Amenities: The gift shop complements and extends the museum experience with a comprehensive selection of books, prints, artifact reproductions, educational toys and games, jewelry and mementos. A café with seasonal food service and year-round snack and beverage vending offers seating indoors and on an outside patio.
The Siege of Yorktown and the Yorktown Battlefield
1000 Colonial Pkwy, Yorktown, VA. The Yorktown Battlefield Visitor Center, administered by the National Park Service, features a 16-minute film, a museum with artifacts related to the Siege of Yorktown, ranger led programs, and information for self-guided tours. Visitors can explore the fields and historic buildings or take driving tour that includes the encampment areas.
In 1781, Generals Washington and Rochambeau had the British army trapped along the shores of the York River. The allied American and French armies had all of the land routes blocked. The French navy blockaded escape by sea. General Cornwallis had no option but to surrender to the combined forces. The battle ended the Revolutionary War and led to America’s independence. Visitors can explore the fields and historic buildings or take driving tour that includes the encampment areas. Points of interest include Cornwallis’ Cave, the Moore House, Surrender Field, George Washington’s Headquarters, the French Artillery Park and more.
Visitor Center Hours: Open daily 9 a.m. to 5 p.m. Closed on Thanksgiving, Christmas and New Year’s Day.
Admission: $7 ages 16 and up.
The Town of York was a major port serving Williamsburg in the early 1700s. The waterfront was full of wharfs, docks and businesses. Though it is smaller today than in Revolutionary times, Yorktown still functions as an active community. The Riverwalk area is a nice place to enjoy a meal, visit galleries and boutiques, take in the scenic views of the York River and listen to the sounds of The Fifes and Drums and live entertainment. You can rent a bike, kayak or Segway or lounge on the beach.
A free trolley operates daily in Historic Yorktown from spring through fall, 11 a.m. to 5 p.m., with extended hours Memorial Day weekend to Labor Day.
Hotels Near Yorktown
- Duke of York – 508 Water Street (757) 898-3232
- Hornsby House Inn B&B - 702 Main Street (757) 369-0200)
- Marl Inn Bed & Breakfast - 220 Church Street (757) 898- 3859
- York River Inn Bed & Breakfast - 209 Ambler Street (757) 887--8800
- Candlewood Suites - 329 Commonwealth Drive (757) 952-1120
- Courtyard by Marriott - 105 Cybernetics Way (757) 874-9000
- Crown Inn - 7833 George Washington Hwy. (757) 898-5436
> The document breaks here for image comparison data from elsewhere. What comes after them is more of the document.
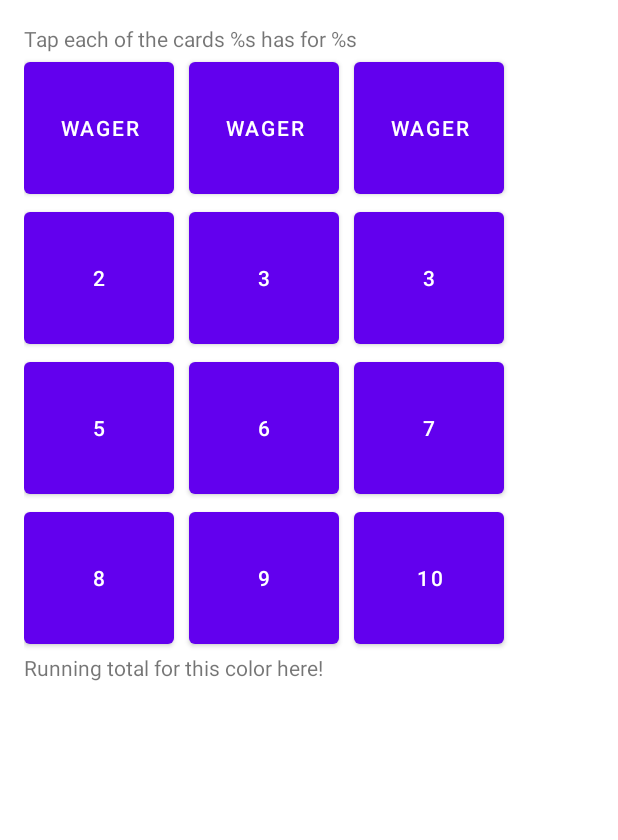
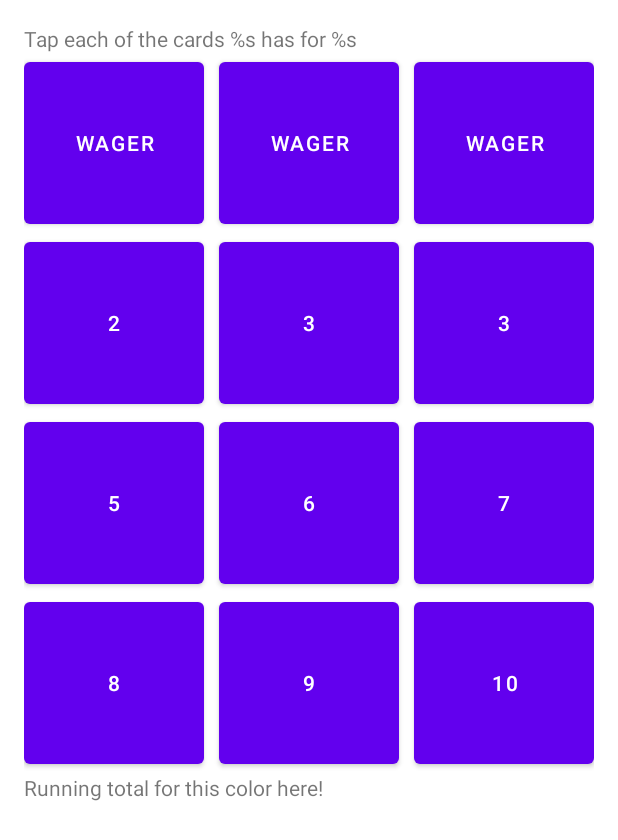
Before and after one commit to StellarsJayNorthwest/LostCities, an Android app: the layout single_color_scoring_activity.xml on its own in the app's theme, with its tools: preview values and no code run, on a phone screen of 412 x 824 dp. Shown: the top 840 px of the screen. Run offline under Robolectric (Android 15) with nearby library versions, the phone set to English and light mode, and no system bars.

Commit message:
Single scoring activity button layout tweaks

```diff
--- a/app/src/main/res/layout/single_color_scoring_activity.xml
+++ b/app/src/main/res/layout/single_color_scoring_activity.xml
@@ -17,120 +17,120 @@
 
     <Button
         android:id="@+id/wager1"
+        android:layout_width="120dp"
+        android:layout_height="120dp"
+        android:text="Wager"
         app:layout_constraintStart_toStartOf="parent"
-        app:layout_constraintTop_toBottomOf="@id/headerText"
-        android:layout_width="100dp"
-        android:layout_height="100dp"
-        android:text="Wager"/>
+        app:layout_constraintTop_toBottomOf="@id/headerText" />
 
     <Button
         android:id="@+id/wager2"
-        app:layout_constraintLeft_toRightOf="@id/wager1"
-        app:layout_constraintTop_toBottomOf="@id/headerText"
-        android:layout_marginLeft="10dp"
-        android:layout_width="100dp"
-        android:layout_height="100dp"
-        android:text="Wager"/>
+        android:layout_width="120dp"
+        android:layout_height="120dp"
+        android:text="Wager"
+        app:layout_constraintLeft_toLeftOf="parent"
+        app:layout_constraintRight_toRightOf="parent"
+        app:layout_constraintTop_toBottomOf="@id/headerText" />
 
     <Button
         android:id="@+id/wager3"
-        app:layout_constraintLeft_toRightOf="@id/wager2"
-        app:layout_constraintTop_toBottomOf="@id/headerText"
+        android:layout_width="120dp"
+        android:layout_height="120dp"
         android:layout_marginLeft="10dp"
-        android:layout_width="100dp"
-        android:layout_height="100dp"
-        android:text="Wager"/>
+        android:text="Wager"
+        app:layout_constraintEnd_toEndOf="parent"
+        app:layout_constraintTop_toBottomOf="@id/headerText" />
 
     <!-- Second row of buttons: 2, 3, 4 -->
 
     <Button
         android:id="@+id/card2"
+        android:layout_width="120dp"
+        android:layout_height="120dp"
+        android:text="2"
         app:layout_constraintStart_toStartOf="parent"
-        app:layout_constraintTop_toBottomOf="@id/wager1"
-        android:layout_width="100dp"
-        android:layout_height="100dp"
-        android:text="2"/>
+        app:layout_constraintTop_toBottomOf="@id/wager1" />
 
     <Button
         android:id="@+id/card3"
-        app:layout_constraintLeft_toRightOf="@id/card2"
-        app:layout_constraintTop_toBottomOf="@id/wager1"
-        android:layout_marginLeft="10dp"
-        android:layout_width="100dp"
-        android:layout_height="100dp"
-        android:text="3"/>
+        android:layout_width="120dp"
+        android:layout_height="120dp"
+        android:text="3"
+        app:layout_constraintLeft_toLeftOf="parent"
+        app:layout_constraintRight_toRightOf="parent"
+        app:layout_constraintTop_toBottomOf="@id/wager1" />
 
     <Button
         android:id="@+id/card4"
-        app:layout_constraintLeft_toRightOf="@id/card3"
-        app:layout_constraintTop_toBottomOf="@id/wager1"
+        android:layout_width="120dp"
+        android:layout_height="120dp"
         android:layout_marginLeft="10dp"
-        android:layout_width="100dp"
-        android:layout_height="100dp"
-        android:text="3"/>
+        android:text="3"
+        app:layout_constraintEnd_toEndOf="parent"
+        app:layout_constraintTop_toBottomOf="@id/wager1" />
 
     <!-- Third row of buttons: 5, 6, 7 -->
 
     <Button
         android:id="@+id/card5"
+        android:layout_width="120dp"
+        android:layout_height="120dp"
+        android:text="5"
         app:layout_constraintStart_toStartOf="parent"
-        app:layout_constraintTop_toBottomOf="@id/card2"
-        android:layout_width="100dp"
-        android:layout_height="100dp"
-        android:text="5"/>
+        app:layout_constraintTop_toBottomOf="@id/card2" />
 
     <Button
         android:id="@+id/card6"
-        app:layout_constraintLeft_toRightOf="@id/card5"
-        app:layout_constraintTop_toBottomOf="@id/card3"
-        android:layout_marginLeft="10dp"
-        android:layout_width="100dp"
-        android:layout_height="100dp"
-        android:text="6"/>
+        android:layout_width="120dp"
+        android:layout_height="120dp"
+        android:text="6"
+        app:layout_constraintLeft_toLeftOf="parent"
+        app:layout_constraintRight_toRightOf="parent"
+        app:layout_constraintTop_toBottomOf="@id/card3" />
 
     <Button
         android:id="@+id/card7"
-        app:layout_constraintLeft_toRightOf="@id/card6"
-        app:layout_constraintTop_toBottomOf="@id/card3"
+        android:layout_width="120dp"
+        android:layout_height="120dp"
         android:layout_marginLeft="10dp"
-        android:layout_width="100dp"
-        android:layout_height="100dp"
-        android:text="7"/>
+        android:text="7"
+        app:layout_constraintEnd_toEndOf="parent"
+        app:layout_constraintTop_toBottomOf="@id/card3" />
 
     <!-- Fourth row of buttons: 8, 9, 10 -->
 
     <Button
         android:id="@+id/card8"
+        android:layout_width="120dp"
+        android:layout_height="120dp"
+        android:text="8"
         app:layout_constraintStart_toStartOf="parent"
-        app:layout_constraintTop_toBottomOf="@id/card5"
-        android:layout_width="100dp"
-        android:layout_height="100dp"
-        android:text="8"/>
+        app:layout_constraintTop_toBottomOf="@id/card5" />
 
     <Button
         android:id="@+id/card9"
-        app:layout_constraintLeft_toRightOf="@id/card8"
-        app:layout_constraintTop_toBottomOf="@id/card6"
-        android:layout_marginLeft="10dp"
-        android:layout_width="100dp"
-        android:layout_height="100dp"
-        android:text="9"/>
+        android:layout_width="120dp"
+        android:layout_height="120dp"
+        android:text="9"
+        app:layout_constraintLeft_toLeftOf="parent"
+        app:layout_constraintRight_toRightOf="parent"
+        app:layout_constraintTop_toBottomOf="@id/card6" />
 
     <Button
         android:id="@+id/card10"
-        app:layout_constraintLeft_toRightOf="@id/card9"
-        app:layout_constraintTop_toBottomOf="@id/card7"
+        android:layout_width="120dp"
+        android:layout_height="120dp"
         android:layout_marginLeft="10dp"
-        android:layout_width="100dp"
-        android:layout_height="100dp"
-        android:text="10"/>
+        android:text="10"
+        app:layout_constraintEnd_toEndOf="parent"
+        app:layout_constraintTop_toBottomOf="@id/card7" />
 
     <TextView
         android:id="@+id/runningTotal"
         android:layout_width="wrap_content"
         android:layout_height="wrap_content"
+        android:text="Running total for this color here!"
         app:layout_constraintStart_toStartOf="parent"
-        app:layout_constraintTop_toBottomOf="@id/card8"
-        android:text="Running total for this color here!" />
+        app:layout_constraintTop_toBottomOf="@id/card8" />
 
 </androidx.constraintlayout.widget.ConstraintLayout>
```
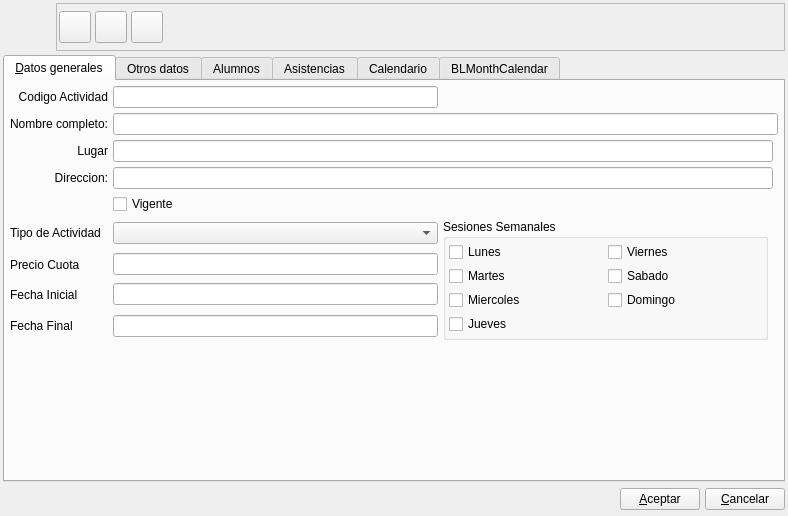
First picture: the form in bulmages/bulmafact/plugins/pluginbf_actividad/actividadbase.ui, repository eboladev/Bulmages-1, before the edit.
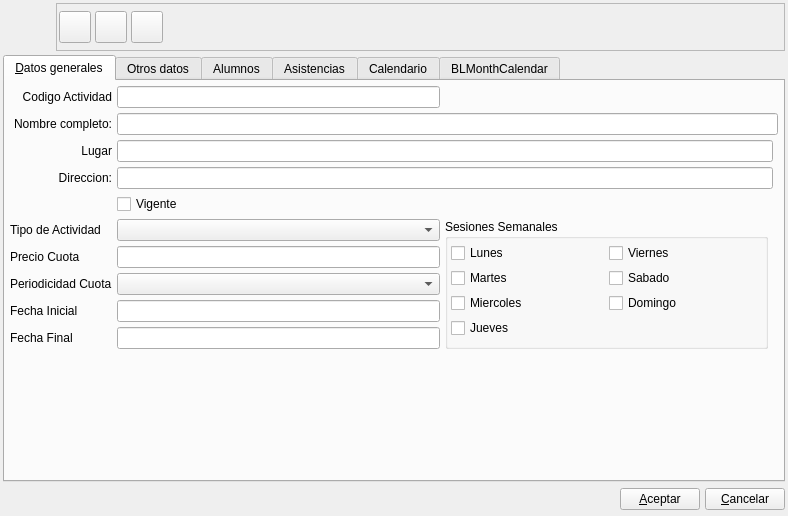
Second picture: the form after the edit. Icons and pictures are not drawn. Custom widgets are drawn as their Qt base class.

Commit message: Agrego la periodicidad de recibos de las actividades

```diff
--- a/bulmages/bulmafact/plugins/pluginbf_actividad/actividadbase.ui
+++ b/bulmages/bulmafact/plugins/pluginbf_actividad/actividadbase.ui
@@ -352,7 +352,7 @@
          </property>
         </widget>
        </item>
-       <item row="11" column="1">
+       <item row="12" column="1">
         <spacer>
          <property name="orientation">
           <enum>Qt::Vertical</enum>
@@ -365,7 +365,7 @@
          </property>
         </spacer>
        </item>
-       <item row="10" column="1" colspan="2">
+       <item row="11" column="1" colspan="2">
         <widget class="BlSearchWidget" name="mui_idprofesor" native="true">
          <property name="sizePolicy">
           <sizepolicy hsizetype="Expanding" vsizetype="Fixed">
@@ -408,27 +408,27 @@
          </property>
         </widget>
        </item>
-       <item row="7" column="1">
-        <widget class="BlDateSearch" name="mui_finicialactividad"/>
-       </item>
        <item row="8" column="1">
+        <widget class="BlDateSearch" name="mui_finicialactividad"/>
+       </item>
+       <item row="9" column="1">
         <widget class="BlDateSearch" name="mui_ffinalactividad"/>
        </item>
-       <item row="7" column="0">
+       <item row="8" column="0">
         <widget class="QLabel" name="label_4">
          <property name="text">
           <string>Fecha Inicial</string>
          </property>
         </widget>
        </item>
-       <item row="8" column="0">
+       <item row="9" column="0">
         <widget class="QLabel" name="label_5">
          <property name="text">
           <string>Fecha Final</string>
          </property>
         </widget>
        </item>
-       <item row="5" column="2" rowspan="4">
+       <item row="5" column="2" rowspan="5">
         <widget class="QGroupBox" name="groupBox">
          <property name="title">
           <string>Sesiones Semanales</string>
@@ -486,6 +486,16 @@
          </layout>
         </widget>
        </item>
+       <item row="7" column="0">
+        <widget class="QLabel" name="label_6">
+         <property name="text">
+          <string>Periodicidad Cuota</string>
+         </property>
+        </widget>
+       </item>
+       <item row="7" column="1">
+        <widget class="BlPeriodicityComboBox" name="mui_periodoactividad"/>
+       </item>
       </layout>
      </widget>
      <widget class="QWidget" name="tabOtros">
@@ -641,6 +651,11 @@
    <extends>QTableWidget</extends>
    <header>actividadview.h</header>
   </customwidget>
+  <customwidget>
+   <class>BlPeriodicityComboBox</class>
+   <extends>QComboBox</extends>
+   <header>blperiodicitycombobox.h</header>
+  </customwidget>
  </customwidgets>
  <resources>
   <include location="../../../bulmages.qrc"/>
```
The commit also changes 3 other files.
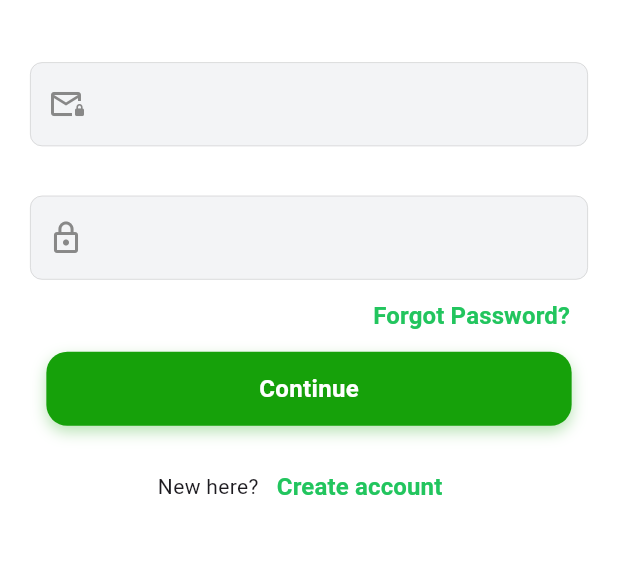
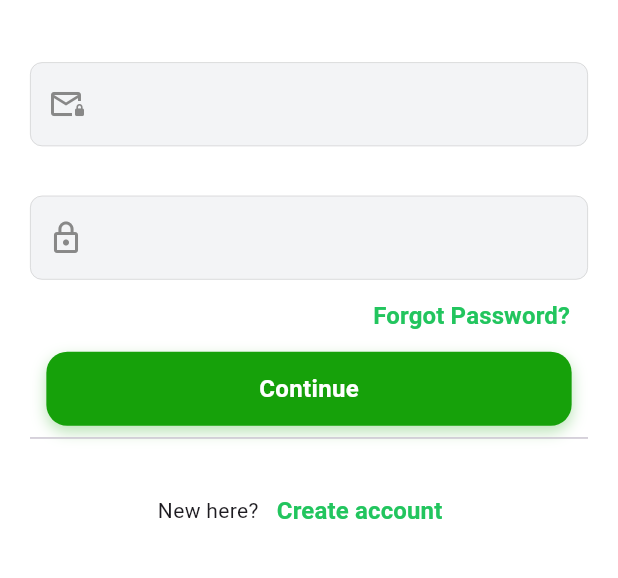
Before and after one commit to ashir227/Fixlora-HomeService, a Flutter app: the screen it shows after launch, after a tap on "Continue", on a phone screen of 412 x 824 dp, the part 378-956 px from its top. Run offline on Flutter 3.47's test engine with Material 3 defaults, Android fonts, the phone set to English and light mode, and no system bars; our stand-ins replace firebase_core; accounts and stored records are empty.

```diff
--- a/New folder/lib/Screens/loginscr.dart
+++ b/New folder/lib/Screens/loginscr.dart
@@ -98,6 +98,8 @@ class Loginscr extends StatelessWidget {
                 crossAxisAlignment: CrossAxisAlignment.center,
                 children: [
                   ReUseBtn(),
+                  SizedBox(height: 0.1),
+                  Divider(),
                   SizedBox(height: h * 0.02),
 
                   Row(
```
- Red Roof Inn Yorktown - 4531 George Washington Hwy. (757) 283-1111
- Staybridge Suites - 401 Commonwealth Drive (757) 251- 6644
This Historic Triangle is a popular destination for visitors and offers an unparalleled view of colonial America at a time when Virginia was a powerful center of politics, commerce and culture. For a longer getaway, spend some time visiting Jamestown and Williamsburg.